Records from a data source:
---*---

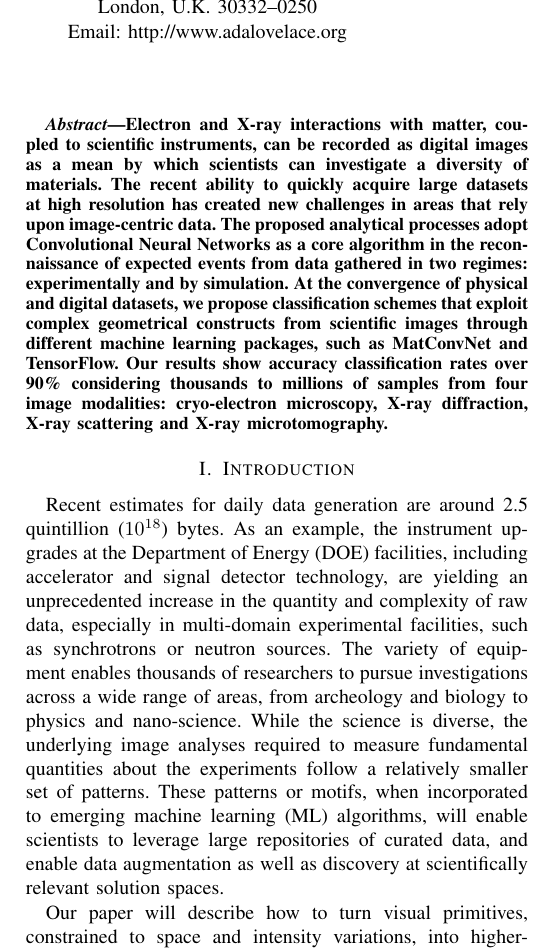
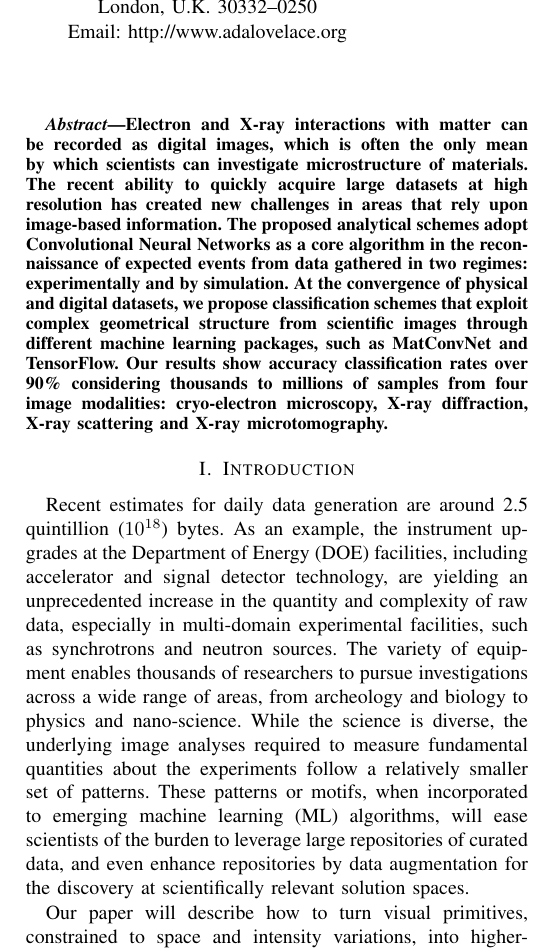
Before and after one commit to xdatacnn/AIPR2016, a LaTeX paper (ushizimaAIPR2016_v2.tex, which reads 0_intro.tex): part of one column of page 1 of 7, cut so that both start at the same text. Compiled offline with pdfLaTeX.

Commit message:
improving intro

```diff
--- a/0_intro.tex
+++ b/0_intro.tex
@@ -1,6 +1,6 @@
 \section{Introduction}
 % no \IEEEPARstart
-Recent estimates for daily data generation are around 2.5 quintillion ($10^{18}$) bytes. As an example, the instrument upgrades at the Department of Energy (DOE) facilities, including accelerator and signal detector technology, are yielding an unprecedented increase in the quantity and complexity of raw data, especially in multi-domain experimental facilities, such as synchrotrons or neutron sources. The variety of equipment enables thousands of researchers to pursue investigations across a wide range of areas, from archeology and biology to physics and nano-science. While the science is diverse, the underlying image analyses required to measure fundamental quantities about the experiments follow a relatively smaller set of patterns. These patterns or motifs, when incorporated to emerging machine learning (ML) algorithms, will enable scientists to leverage large repositories of curated data, and enable data augmentation as well as discovery at scientifically relevant solution spaces.
+Recent estimates for daily data generation are around 2.5 quintillion ($10^{18}$) bytes. As an example, the instrument upgrades at the Department of Energy (DOE) facilities, including accelerator and signal detector technology, are yielding an unprecedented increase in the quantity and complexity of raw data, especially in multi-domain experimental facilities, such as synchrotrons and neutron sources. The variety of equipment enables thousands of researchers to pursue investigations across a wide range of areas, from archeology and biology to physics and nano-science. While the science is diverse, the underlying image analyses required to measure fundamental quantities about the experiments follow a relatively smaller set of patterns. These patterns or motifs, when incorporated to emerging machine learning (ML) algorithms, will ease scientists of the burden to leverage large repositories of curated data, and even enhance repositories by data augmentation for the discovery at scientifically relevant solution spaces.
 
 Our paper will describe how to turn visual primitives, constrained to space and intensity variations, into higher-level semantics that can be used as computational motifs to understand image-centric data. We include the description and .....
 \fixd{here}
--- a/ushizimaAIPR2016_v2.tex
+++ b/ushizimaAIPR2016_v2.tex
@@ -34,7 +34,7 @@
 % Do not put math or special symbols in the title.
 
 
-\title{Convolutional Neural Networks at the Convergence of Physical and Digital Scientific Data}
+\title{Convolutional Neural Networks at the Convergence of Physical and Digital Data}
 
 
 % author names and affiliations
@@ -63,7 +63,7 @@ Fax: (888) 555--1212}}
 % As a general rule, do not put math, special symbols or citations
 % in the abstract
 \begin{abstract}
-Electron and X-ray interactions with matter, coupled to scientific instruments, can be recorded as digital images as a mean by which scientists can investigate a diversity of materials. The recent ability to quickly acquire large datasets at high resolution has created new challenges in areas that rely upon image-centric data. The proposed analytical processes adopt Convolutional Neural Networks as a core algorithm in the reconnaissance of expected events from data gathered in two regimes: experimentally and by simulation. At the convergence of physical and digital datasets, we propose classification schemes that exploit complex geometrical constructs from scientific images through different machine learning packages, such as MatConvNet and TensorFlow. Our results show accuracy classification rates over 90\% considering thousands to millions of samples from four image modalities: cryo-electron microscopy, X-ray diffraction, X-ray scattering and X-ray microtomography.
+Electron and X-ray interactions with matter can be recorded as digital images, which is often the only mean by which scientists can investigate microstructure of materials. The recent ability to quickly acquire large datasets at high resolution has created new challenges in areas that rely upon image-based information. The proposed analytical schemes adopt Convolutional Neural Networks as a core algorithm in the reconnaissance of expected events from data gathered in two regimes: experimentally and by simulation. At the convergence of physical and digital datasets, we propose classification schemes that exploit complex geometrical structure from scientific images through different machine learning packages, such as MatConvNet and TensorFlow. Our results show accuracy classification rates over 90\% considering thousands to millions of samples from four image modalities: cryo-electron microscopy, X-ray diffraction, X-ray scattering and X-ray microtomography.
 
 %Contribution still flaky
 
```
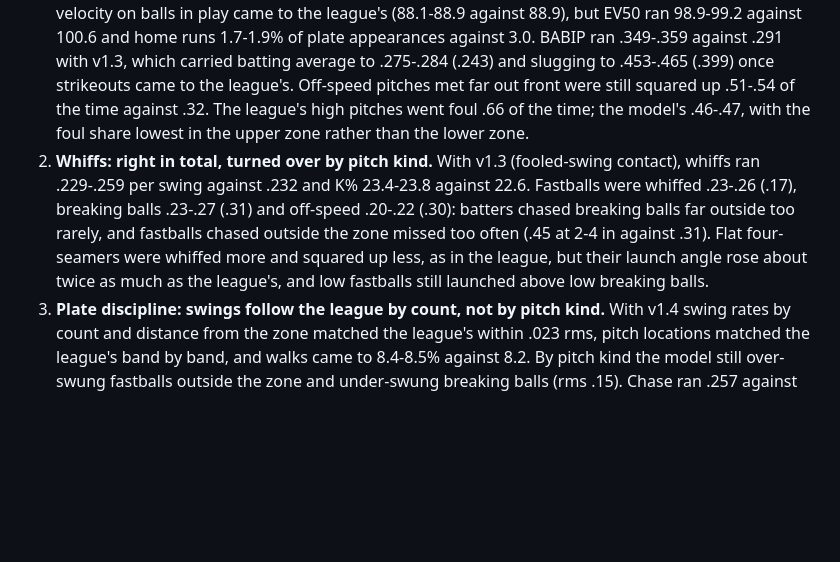
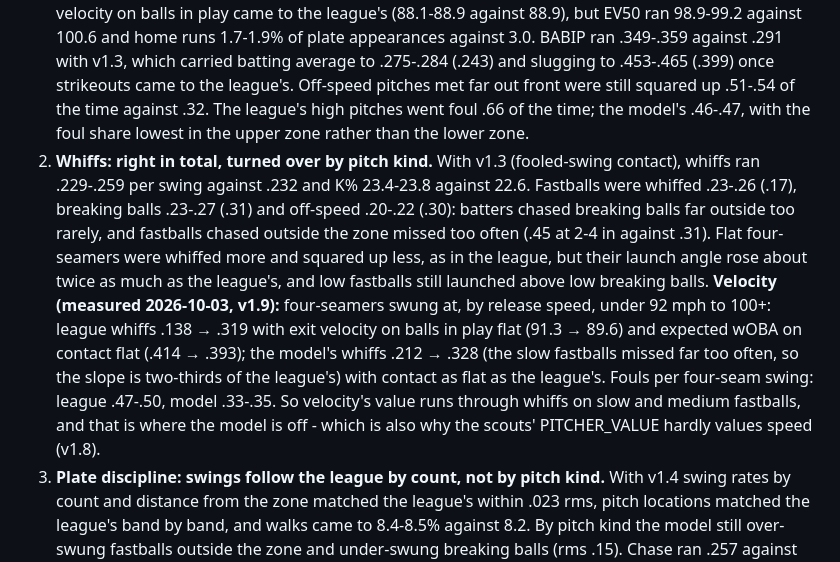
Before and after one commit to WorldByJoe/baseball-sim, a Markdown page: CALIBRATION.md, the part around the change. Rendered like a GitHub page; blank space fills up the shorter version.

Commit message:
Calibration: whiffs and contact by fastball speed, league against model
Co-Authored-By: Claude Opus 5.5 <noreply@anthropic.com>

```diff
--- a/CALIBRATION.md
+++ b/CALIBRATION.md
@@ -655,7 +655,7 @@ What it left: uphill swings cost the model's hitters more whiffs and strikeouts
 ## Known gaps, to fix with mechanisms rather than knob-turning
 
 1. **Contact: fouls are as many as the league's but too solid; the hardest contact is still a little soft.** (Balls in play falling in too often was fielding, closed in v1.5: BABIP .265-.277 against .291.) After bb_engine v1.1 (the adjusted swing; see that section above), fouls were .49-.50 of contact against .52, but squared up per contact stayed .49-.52 against .435 and per foul .36-.39 against .225. Mean exit velocity on balls in play came to the league's (88.1-88.9 against 88.9), but EV50 ran 98.9-99.2 against 100.6 and home runs 1.7-1.9% of plate appearances against 3.0. BABIP ran .349-.359 against .291 with v1.3, which carried batting average to .275-.284 (.243) and slugging to .453-.465 (.399) once strikeouts came to the league's. Off-speed pitches met far out front were still squared up .51-.54 of the time against .32. The league's high pitches went foul .66 of the time; the model's .46-.47, with the foul share lowest in the upper zone rather than the lower zone.
-2. **Whiffs: right in total, turned over by pitch kind.** With v1.3 (fooled-swing contact), whiffs ran .229-.259 per swing against .232 and K% 23.4-23.8 against 22.6. Fastballs were whiffed .23-.26 (.17), breaking balls .23-.27 (.31) and off-speed .20-.22 (.30): batters chased breaking balls far outside too rarely, and fastballs chased outside the zone missed too often (.45 at 2-4 in against .31). Flat four-seamers were whiffed more and squared up less, as in the league, but their launch angle rose about twice as much as the league's, and low fastballs still launched above low breaking balls.
+2. **Whiffs: right in total, turned over by pitch kind.** With v1.3 (fooled-swing contact), whiffs ran .229-.259 per swing against .232 and K% 23.4-23.8 against 22.6. Fastballs were whiffed .23-.26 (.17), breaking balls .23-.27 (.31) and off-speed .20-.22 (.30): batters chased breaking balls far outside too rarely, and fastballs chased outside the zone missed too often (.45 at 2-4 in against .31). Flat four-seamers were whiffed more and squared up less, as in the league, but their launch angle rose about twice as much as the league's, and low fastballs still launched above low breaking balls. **Velocity (measured 2026-10-03, v1.9):** four-seamers swung at, by release speed, under 92 mph to 100+: league whiffs .138 → .319 with exit velocity on balls in play flat (91.3 → 89.6) and expected wOBA on contact flat (.414 → .393); the model's whiffs .212 → .328 (the slow fastballs missed far too often, so the slope is two-thirds of the league's) with contact as flat as the league's. Fouls per four-seam swing: league .47-.50, model .33-.35. So velocity's value runs through whiffs on slow and medium fastballs, and that is where the model is off - which is also why the scouts' PITCHER_VALUE hardly values speed (v1.8).
 3. **Plate discipline: swings follow the league by count, not by pitch kind.** With v1.4 swing rates by count and distance from the zone matched the league's within .023 rms, pitch locations matched the league's band by band, and walks came to 8.4-8.5% against 8.2. By pitch kind the model still over-swung fastballs outside the zone and under-swung breaking balls (rms .15). Chase ran .257 against .283.
 4. **Home runs: closed** in v1.5 (3.1-3.2% against 3.0%) once the batted-ball drag was refitted to the league's carry by exit velocity and launch angle. Liners at 15-20 deg still carry 10-20 ft too far.
 5. **Spray is too centred.** Centre field took 42% against 34%, opposite field 20% against 26%; fair-ball spray sd 20 deg against 25 in every band of contact depth. With the fielding measured (v1.5) this is where the missing doubles are: balls down the lines.
```
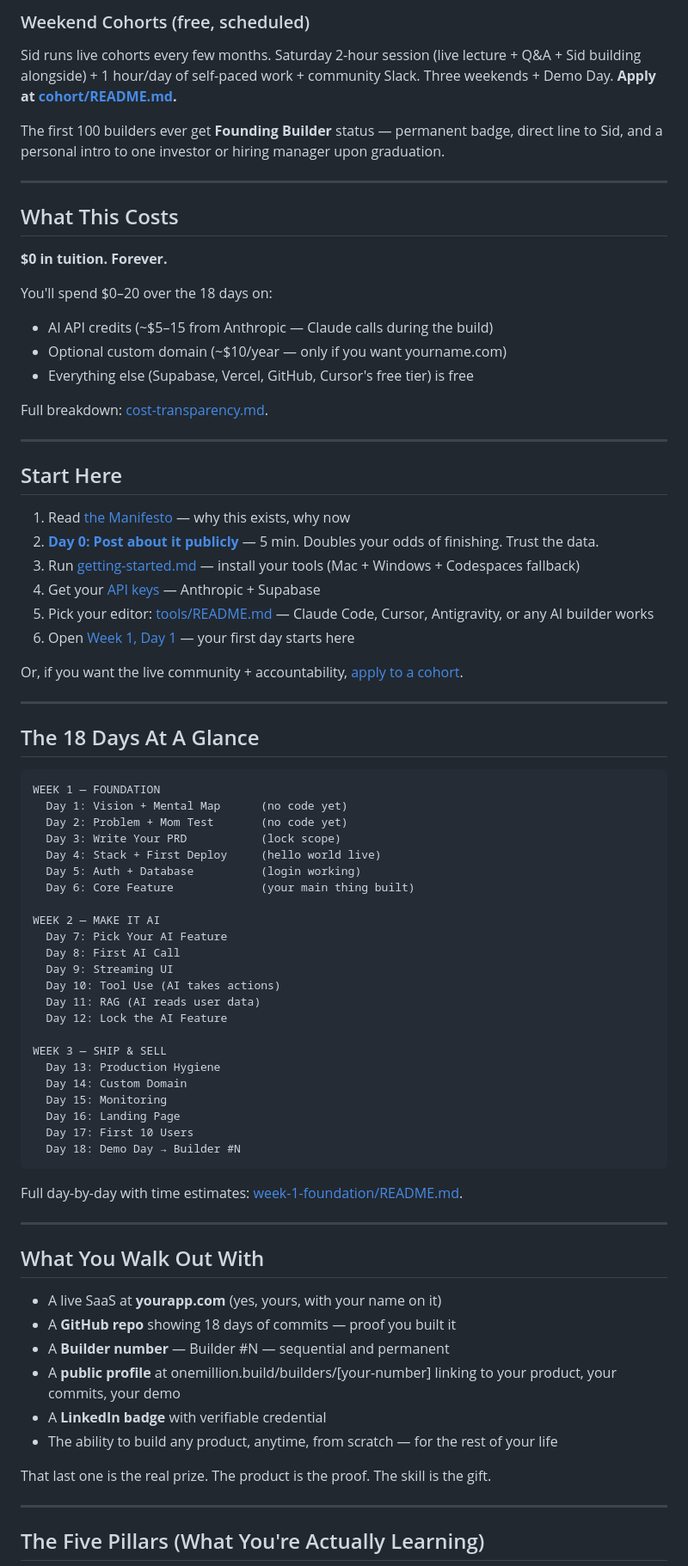
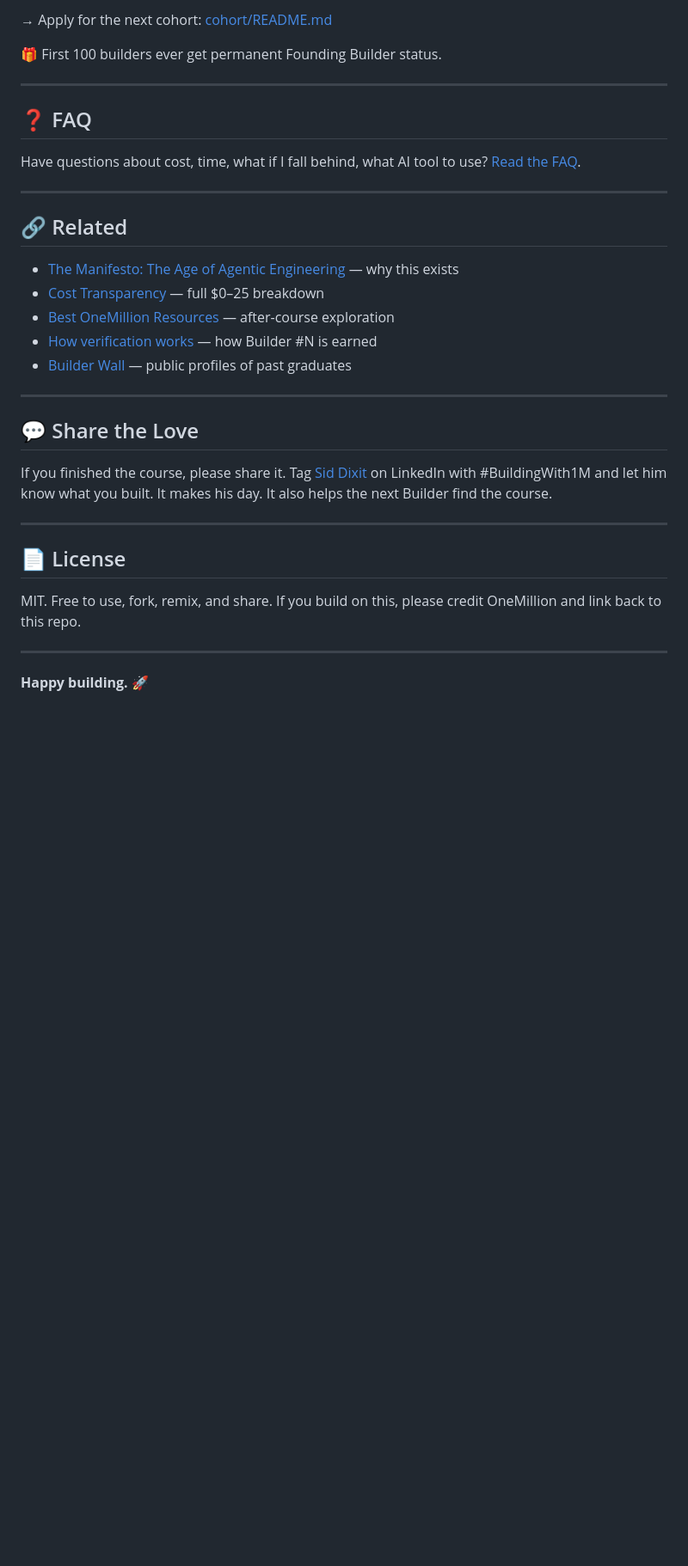
Before and after one commit to siddsdixit/onemillion-builder, a Markdown page: README.md, the part around one of its changes. Shown at 86% size. Drawn GitHub-style; blank space fills up the shorter version.

Commit message:
v0.7: Simplify README to match OpenClaw structure — clean course table, single hero, less daunting

````diff
--- a/README.md
+++ b/README.md
@@ -63,81 +110,37 @@ This GitHub repo IS the course. Clone it, work through the 18 days at your own p
 
-### Weekend Cohorts (free, scheduled)
-Sid runs live cohorts every few months. Saturday 2-hour session (live lecture + Q&A + Sid building alongside) + 1 hour/day of self-paced work + community Slack. Three weekends + Demo Day. **Apply at [cohort/README.md](./cohort/README.md).**
+→ Apply for the next cohort: [cohort/README.md](cohort/README.md)
 
-The first 100 builders ever get **Founding Builder** status — permanent badge, direct line to Sid, and a personal intro to one investor or hiring manager upon graduation.
+🎁 First 100 builders ever get permanent Founding Builder status.
 
 ---
 
-## What This Costs
+## ❓ FAQ
 
-**$0 in tuition. Forever.**
-
-You'll spend $0–20 over the 18 days on:
-- AI API credits (~$5–15 from Anthropic — Claude calls during the build)
-- Optional custom domain (~$10/year — only if you want yourname.com)
-- Everything else (Supabase, Vercel, GitHub, Cursor's free tier) is free
-
-Full breakdown: [cost-transparency.md](./cost-transparency.md).
+Have questions about cost, time, what if I fall behind, what AI tool to use? [Read the FAQ](FAQ.md).
 
 ---
 
-## Start Here
+## 🔗 Related
 
-1. Read [the Manifesto](./MANIFESTO.md) — why this exists, why now
-2. **[Day 0: Post about it publicly](./day-0-commit/README.md)** — 5 min. Doubles your odds of finishing. Trust the data.
-3. Run [getting-started.md](./getting-started.md) — install your tools (Mac + Windows + Codespaces fallback)
-4. Get your [API keys](./getting-your-api-key.md) — Anthropic + Supabase
-5. Pick your editor: [tools/README.md](./tools/README.md) — Claude Code, Cursor, Antigravity, or any AI builder works
-6. Open [Week 1, Day 1](./week-1-foundation/day-01-vision/learn.md) — your first day starts here
-
-Or, if you want the live community + accountability, [apply to a cohort](./cohort/README.md).
+- [The Manifesto: The Age of Agentic Engineering](MANIFESTO.md) — why this exists
+- [Cost Transparency](cost-transparency.md) — full $0–25 breakdown
+- [Best OneMillion Resources](best-onemillion-resources.md) — after-course exploration
+- [How verification works](verify/README.md) — how Builder #N is earned
+- [Builder Wall](builders/README.md) — public profiles of past graduates
 
 ---
 
-## The 18 Days At A Glance
+## 💬 Share the Love
 
-```
-WEEK 1 — FOUNDATION
-  Day 1: Vision + Mental Map      (no code yet)
-  Day 2: Problem + Mom Test       (no code yet)
-  Day 3: Write Your PRD           (lock scope)
-  Day 4: Stack + First Deploy     (hello world live)
-  Day 5: Auth + Database          (login working)
-  Day 6: Core Feature             (your main thing built)
-
-WEEK 2 — MAKE IT AI
-  Day 7: Pick Your AI Feature
-  Day 8: First AI Call
-  Day 9: Streaming UI
-  Day 10: Tool Use (AI takes actions)
-  Day 11: RAG (AI reads user data)
-  Day 12: Lock the AI Feature
-
-WEEK 3 — SHIP & SELL
-  Day 13: Production Hygiene
-  Day 14: Custom Domain
-  Day 15: Monitoring
-  Day 16: Landing Page
-  Day 17: First 10 Users
-  Day 18: Demo Day → Builder #N
-```
-
-Full day-by-day with time estimates: [week-1-foundation/README.md](./week-1-foundation/README.md).
+If you finished the course, please share it. Tag [Sid Dixit](https://linkedin.com/in/siddixit) on LinkedIn with #BuildingWith1M and let him know what you built. It makes his day. It also helps the next Builder find the course.
 
 ---
 
-## What You Walk Out With
+## 📄 License
 
-- A live SaaS at **yourapp.com** (yes, yours, with your name on it)
-- A **GitHub repo** showing 18 days of commits — proof you built it
-- A **Builder number** — Builder #N — sequential and permanent
-- A **public profile** at onemillion.build/builders/[your-number] linking to your product, your commits, your demo
-- A **LinkedIn badge** with verifiable credential
-- The ability to build any product, anytime, from scratch — for the rest of your life
-
-That last one is the real prize. The product is the proof. The skill is the gift.
+MIT. Free to use, fork, remix, and share. If you build on this, please credit OneMillion and link back to this repo.
 
 ---
 
-## The Five Pillars (What You're Actually Learning)
+**Happy building. 🚀**
 
````
Also changed, not shown: other parts of README.md (+84 -65 lines).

---*---

* _REQUIRED ACTION_:
Retype exactly, and only, the lines that run from the one with "First 10 Users" through the final line of the entries.

* _RESULT OF THIS TASK_:
-  Day 17: First 10 Users
-  Day 18: Demo Day → Builder #N
-```
-
-Full day-by-day with time estimates: [week-1-foundation/README.md](./week-1-foundation/README.md).
+If you finished the course, please share it. Tag [Sid Dixit](https://linkedin.com/in/siddixit) on LinkedIn with #BuildingWith1M and let him know what you built. It makes his day. It also helps the next Builder find the course.
 
 ---
 
-## What You Walk Out With
+## 📄 License
 
-- A live SaaS at **yourapp.com** (yes, yours, with your name on it)
-- A **GitHub repo** showing 18 days of commits — proof you built it
-- A **Builder number** — Builder #N — sequential and permanent
-- A **public profile** at onemillion.build/builders/[your-number] linking to your product, your commits, your demo
-- A **LinkedIn badge** with verifiable credential
-- The ability to build any product, anytime, from scratch — for the rest of your life
-
-That last one is the real prize. The product is the proof. The skill is the gift.
+MIT. Free to use, fork, remix, and share. If you build on this, please credit OneMillion and link back to this repo.
 
 ---
 
-## The Five Pillars (What You're Actually Learning)
+**Happy building. 🚀**
 
````
Also changed, not shown: other parts of README.md (+84 -65 lines).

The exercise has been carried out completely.